We also find no merit in the argument that the Fourth Amendment guarantee against unreasonable searches and seizures is relevant to this case. See 379 F.Supp. at 863.
Finally, appellants argue that summary judgment should not have been granted because material issues of fact are still at issue. They contest the claims of the hospitals that patients may obtain access to their records through a designated physician. Appellants also argue that even if such a policy is followed, it is not needed to protect patients or third parties, as the hospitals contend.
We agree with the district court that the defendants were entitled to summary judgment regardless of the outcome of these factual disputes. See 379 F.Supp. at 868-69. Plaintiffs in this action sought nothing short of unrestricted, direct access to Mrs. Gotkin's records. See note 2 supra.

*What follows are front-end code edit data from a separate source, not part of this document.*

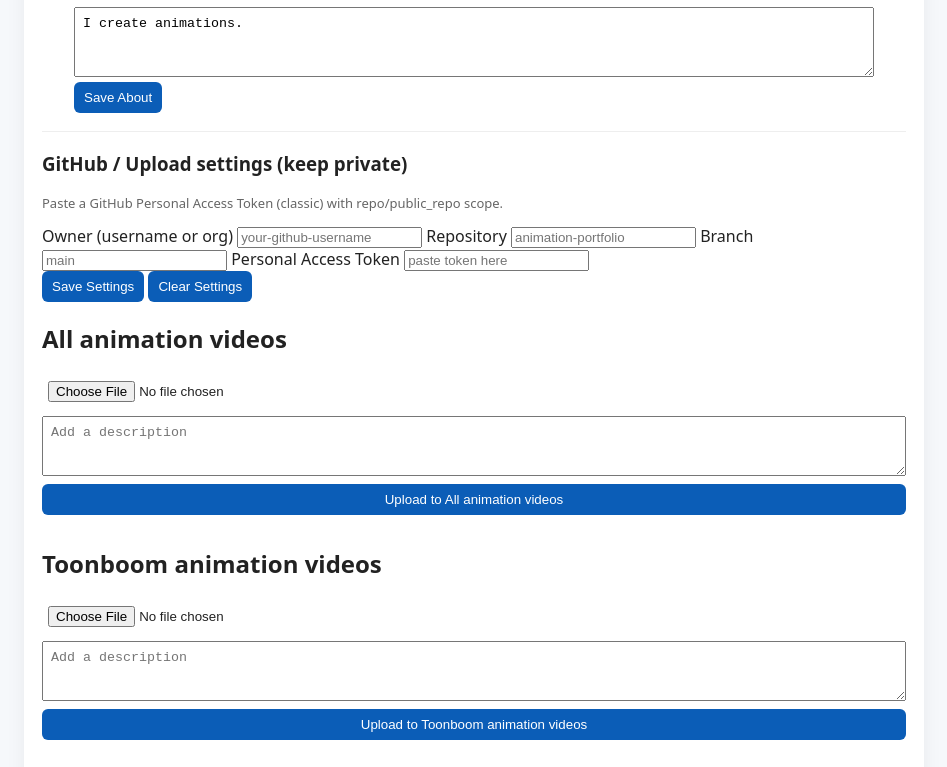
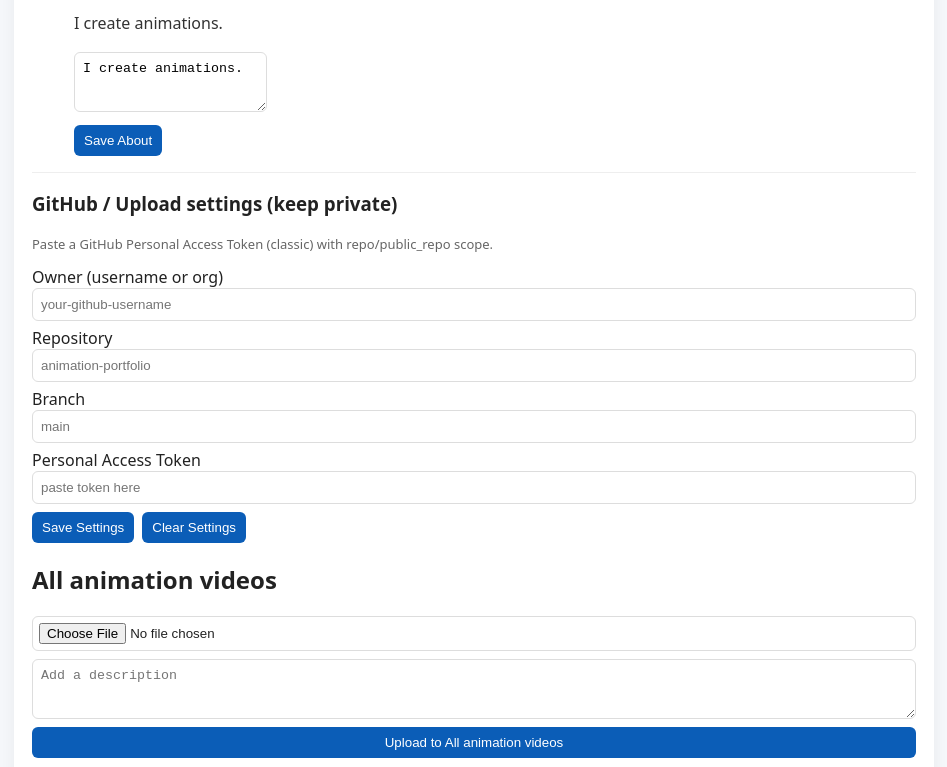
Before and after one commit to Emmysam21/Emmanuel-portfolio., a plain HTML site: page index.html in a window 1280 px wide. Shown: the part 341-1108 px from the top of the page, without its empty margins (166-1113 px from the left). Drawn offline with Linux system fonts and the light colour scheme; no server answers.

Commit message:
Update styles.css

```diff
--- a/styles.css
+++ b/styles.css
@@ -6,14 +6,14 @@
 }
 *{box-sizing:border-box}
 body{
-  font-family: system-ui, -apple-system, "Segoe UI", Roboto, "Helvetica Neue", Arial;
+  font-family: system-ui, -apple-system, "Segoe UI", Roboto, Arial;
   background:var(--bg);
   margin:0;
   color:#222;
 }
 .container{
-  max-width:900px;
-  margin:28px auto;
+  max-width:920px;
+  margin:26px auto;
   padding:18px;
   background:var(--card);
   box-shadow:0 6px 20px rgba(0,0,0,0.06);
@@ -21,35 +21,33 @@ body{
 }
 .profile{
   text-align:center;
-  padding-bottom:18px;
+  padding-bottom:16px;
   border-bottom:1px solid #eee;
 }
 .profile img{
-  width:120px;
-  height:120px;
-  object-fit:cover;
-  border-radius:8px;
-  border:4px solid var(--accent);
-  display:block;
-  margin: 0 auto 8px;
+  width:120px;height:120px;object-fit:cover;border-radius:8px;border:4px solid var(--accent);
+  display:block;margin:0 auto 8px;
 }
-.profile h1{margin:4px 0 0}
-.role{color:var(--muted); margin-top:6px}
-.about{margin-top:14px; text-align:left; max-width:800px; margin-left:auto; margin-right:auto}
-.about textarea{width:100%;min-height:70px;margin-top:8px;padding:8px}
-.settings{margin-top:18px;padding:12px;border:1px dashed #ddd;border-radius:6px;background:#fafafa}
-.settings label{display:block;margin:6px 0;color:#333}
-.settings input{width:100%;padding:8px;border:1px solid #ddd;border-radius:4px}
-.button-row{display:flex;gap:8px;margin-top:8px}
+.role{color:var(--muted);margin-top:6px}
+.about{margin-top:14px;text-align:left;max-width:800px;margin-left:auto;margin-right:auto}
+#aboutText{padding:8px 0;color:#333}
+.admin-controls{margin-top:10px}
+.upload{display:grid;gap:8px; margin-bottom:12px}
+input[type="file"]{padding:6px}
+textarea{min-height:60px;padding:8px;border:1px solid #ddd;border-radius:6px}
+label{display:block;margin:6px 0}
+input[type=text], input[type=password], input{width:100%;padding:8px;border:1px solid #ddd;border-radius:6px}
+.row{display:flex;gap:8px;margin-top:8px}
 button{background:var(--accent);color:#fff;padding:8px 10px;border:0;border-radius:6px;cursor:pointer}
-button:active{transform:translateY(1px)}
 .videos{margin-top:20px}
-.upload{display:grid;gap:8px; margin-bottom:12px}
-.upload input[type=file]{padding:6px}
-.upload textarea{min-height:60px;padding:8px}
-.list{display:grid;gap:12px}
+.list{display:grid;gap:12px;margin-top:8px}
 .item{padding:10px;border:1px solid #eee;border-radius:6px;background:#fff}
 .item video, .item img{max-width:100%;height:auto;border-radius:6px;display:block}
 .item .desc{color:var(--muted);margin-top:6px;white-space:pre-wrap}
 .hint{font-size:13px;color:var(--muted)}
 footer{margin-top:18px;color:var(--muted);font-size:13px}
+@media (max-width:600px){
+  .container{padding:12px;margin:12px}
+  .row{flex-direction:column}
+  button{width:100%}
+}
```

They failed to establish a constitutional basis for this claim, and it was therefore unnecessary for the district court to judge the wisdom of the hospitals' screening procedures or to decide if those procedures were properly administered.